-- Action item --
Given the records below, pull every line with the word "SizedBox" into the answer.

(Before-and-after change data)
────────

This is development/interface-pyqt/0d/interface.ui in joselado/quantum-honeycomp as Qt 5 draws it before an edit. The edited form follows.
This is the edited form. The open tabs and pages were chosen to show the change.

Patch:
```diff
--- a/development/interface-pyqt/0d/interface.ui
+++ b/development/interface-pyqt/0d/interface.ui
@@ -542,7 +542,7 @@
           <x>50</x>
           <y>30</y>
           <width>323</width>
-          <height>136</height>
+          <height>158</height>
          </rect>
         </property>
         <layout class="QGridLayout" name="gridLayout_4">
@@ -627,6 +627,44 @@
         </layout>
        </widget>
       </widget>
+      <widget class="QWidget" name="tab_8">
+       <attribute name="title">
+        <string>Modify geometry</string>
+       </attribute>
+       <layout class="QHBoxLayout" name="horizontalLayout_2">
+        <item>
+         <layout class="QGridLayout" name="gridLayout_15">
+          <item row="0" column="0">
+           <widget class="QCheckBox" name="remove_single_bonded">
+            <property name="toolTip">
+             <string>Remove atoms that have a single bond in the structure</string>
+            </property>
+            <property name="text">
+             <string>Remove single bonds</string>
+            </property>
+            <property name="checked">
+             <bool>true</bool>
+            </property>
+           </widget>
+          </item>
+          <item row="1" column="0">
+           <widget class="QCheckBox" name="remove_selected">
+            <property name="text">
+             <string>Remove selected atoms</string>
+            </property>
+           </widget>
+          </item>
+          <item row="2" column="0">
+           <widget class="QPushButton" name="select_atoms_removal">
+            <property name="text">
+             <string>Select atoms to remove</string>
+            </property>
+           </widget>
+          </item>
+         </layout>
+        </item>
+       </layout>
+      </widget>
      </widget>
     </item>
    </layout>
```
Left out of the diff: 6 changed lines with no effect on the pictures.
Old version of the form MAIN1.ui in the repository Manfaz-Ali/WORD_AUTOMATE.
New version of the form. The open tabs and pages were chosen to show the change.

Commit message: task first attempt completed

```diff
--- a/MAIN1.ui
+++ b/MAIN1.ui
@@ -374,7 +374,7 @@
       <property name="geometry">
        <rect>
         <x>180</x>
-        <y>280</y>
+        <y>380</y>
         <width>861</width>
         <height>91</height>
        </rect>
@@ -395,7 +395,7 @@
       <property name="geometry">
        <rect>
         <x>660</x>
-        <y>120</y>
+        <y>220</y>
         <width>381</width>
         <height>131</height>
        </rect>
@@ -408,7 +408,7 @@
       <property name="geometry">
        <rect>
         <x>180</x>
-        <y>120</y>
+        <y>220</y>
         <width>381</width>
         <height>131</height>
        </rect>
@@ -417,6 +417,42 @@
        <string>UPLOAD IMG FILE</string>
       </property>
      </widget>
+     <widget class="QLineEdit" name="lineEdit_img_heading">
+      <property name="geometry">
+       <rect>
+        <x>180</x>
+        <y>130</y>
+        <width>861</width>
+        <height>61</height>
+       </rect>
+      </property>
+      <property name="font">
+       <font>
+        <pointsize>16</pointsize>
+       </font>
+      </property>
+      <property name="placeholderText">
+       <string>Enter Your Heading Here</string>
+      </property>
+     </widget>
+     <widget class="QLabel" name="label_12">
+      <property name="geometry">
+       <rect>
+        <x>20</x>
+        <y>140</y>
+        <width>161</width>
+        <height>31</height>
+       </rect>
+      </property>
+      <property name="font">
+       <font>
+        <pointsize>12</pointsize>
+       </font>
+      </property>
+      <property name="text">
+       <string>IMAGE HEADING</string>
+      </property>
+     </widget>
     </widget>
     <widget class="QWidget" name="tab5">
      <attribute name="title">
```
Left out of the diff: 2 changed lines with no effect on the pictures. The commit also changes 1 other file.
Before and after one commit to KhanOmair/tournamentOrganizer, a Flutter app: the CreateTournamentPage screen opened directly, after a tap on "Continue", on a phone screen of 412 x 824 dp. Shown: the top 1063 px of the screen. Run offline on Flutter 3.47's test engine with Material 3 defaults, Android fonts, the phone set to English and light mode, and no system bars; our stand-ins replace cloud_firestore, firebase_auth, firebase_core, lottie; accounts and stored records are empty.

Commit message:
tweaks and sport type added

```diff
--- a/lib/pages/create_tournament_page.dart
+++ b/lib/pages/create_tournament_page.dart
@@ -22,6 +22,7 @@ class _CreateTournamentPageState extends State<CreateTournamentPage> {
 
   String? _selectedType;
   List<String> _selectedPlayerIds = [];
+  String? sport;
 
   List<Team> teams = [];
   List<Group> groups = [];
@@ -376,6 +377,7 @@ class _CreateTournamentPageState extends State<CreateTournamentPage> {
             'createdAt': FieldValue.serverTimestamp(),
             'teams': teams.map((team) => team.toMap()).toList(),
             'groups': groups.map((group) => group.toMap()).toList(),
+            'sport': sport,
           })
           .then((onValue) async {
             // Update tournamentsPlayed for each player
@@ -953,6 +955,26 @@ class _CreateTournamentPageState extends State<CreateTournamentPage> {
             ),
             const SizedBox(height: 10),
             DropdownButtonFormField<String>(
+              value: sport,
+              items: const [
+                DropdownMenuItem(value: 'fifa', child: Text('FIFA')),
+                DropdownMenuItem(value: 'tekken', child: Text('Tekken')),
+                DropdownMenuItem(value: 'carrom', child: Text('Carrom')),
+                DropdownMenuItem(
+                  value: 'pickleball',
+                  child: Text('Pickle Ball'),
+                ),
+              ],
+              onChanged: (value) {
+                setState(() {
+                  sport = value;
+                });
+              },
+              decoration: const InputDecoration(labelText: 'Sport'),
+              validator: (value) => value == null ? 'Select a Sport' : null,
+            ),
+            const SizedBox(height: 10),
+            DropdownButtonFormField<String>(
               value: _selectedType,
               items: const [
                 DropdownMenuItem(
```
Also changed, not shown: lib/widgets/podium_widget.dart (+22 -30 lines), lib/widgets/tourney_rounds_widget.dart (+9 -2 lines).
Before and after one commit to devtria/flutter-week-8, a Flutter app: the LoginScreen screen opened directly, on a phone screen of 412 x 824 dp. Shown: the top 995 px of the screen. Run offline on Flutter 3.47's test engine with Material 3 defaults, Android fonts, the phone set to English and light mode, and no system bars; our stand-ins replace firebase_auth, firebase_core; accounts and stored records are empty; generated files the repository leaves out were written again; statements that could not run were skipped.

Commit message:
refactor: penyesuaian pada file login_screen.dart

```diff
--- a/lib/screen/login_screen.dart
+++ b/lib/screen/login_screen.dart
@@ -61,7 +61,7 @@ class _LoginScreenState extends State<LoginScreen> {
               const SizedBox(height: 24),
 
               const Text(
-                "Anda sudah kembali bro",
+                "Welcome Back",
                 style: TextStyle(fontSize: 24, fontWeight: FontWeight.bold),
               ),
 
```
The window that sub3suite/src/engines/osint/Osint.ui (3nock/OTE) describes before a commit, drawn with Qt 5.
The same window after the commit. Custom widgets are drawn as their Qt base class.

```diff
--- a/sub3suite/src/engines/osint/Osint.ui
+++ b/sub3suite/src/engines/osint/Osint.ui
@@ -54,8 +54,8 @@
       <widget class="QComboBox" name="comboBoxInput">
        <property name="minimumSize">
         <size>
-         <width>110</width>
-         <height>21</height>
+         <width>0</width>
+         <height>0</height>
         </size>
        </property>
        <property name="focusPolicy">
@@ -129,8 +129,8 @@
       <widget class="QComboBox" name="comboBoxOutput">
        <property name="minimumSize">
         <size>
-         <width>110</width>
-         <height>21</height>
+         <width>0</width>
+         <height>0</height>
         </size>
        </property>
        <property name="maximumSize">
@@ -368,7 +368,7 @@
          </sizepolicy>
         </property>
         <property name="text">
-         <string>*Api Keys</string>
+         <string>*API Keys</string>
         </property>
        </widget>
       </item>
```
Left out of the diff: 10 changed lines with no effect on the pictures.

────────

-- Expected answer --
             const SizedBox(height: 10),
+            const SizedBox(height: 10),
               const SizedBox(height: 24),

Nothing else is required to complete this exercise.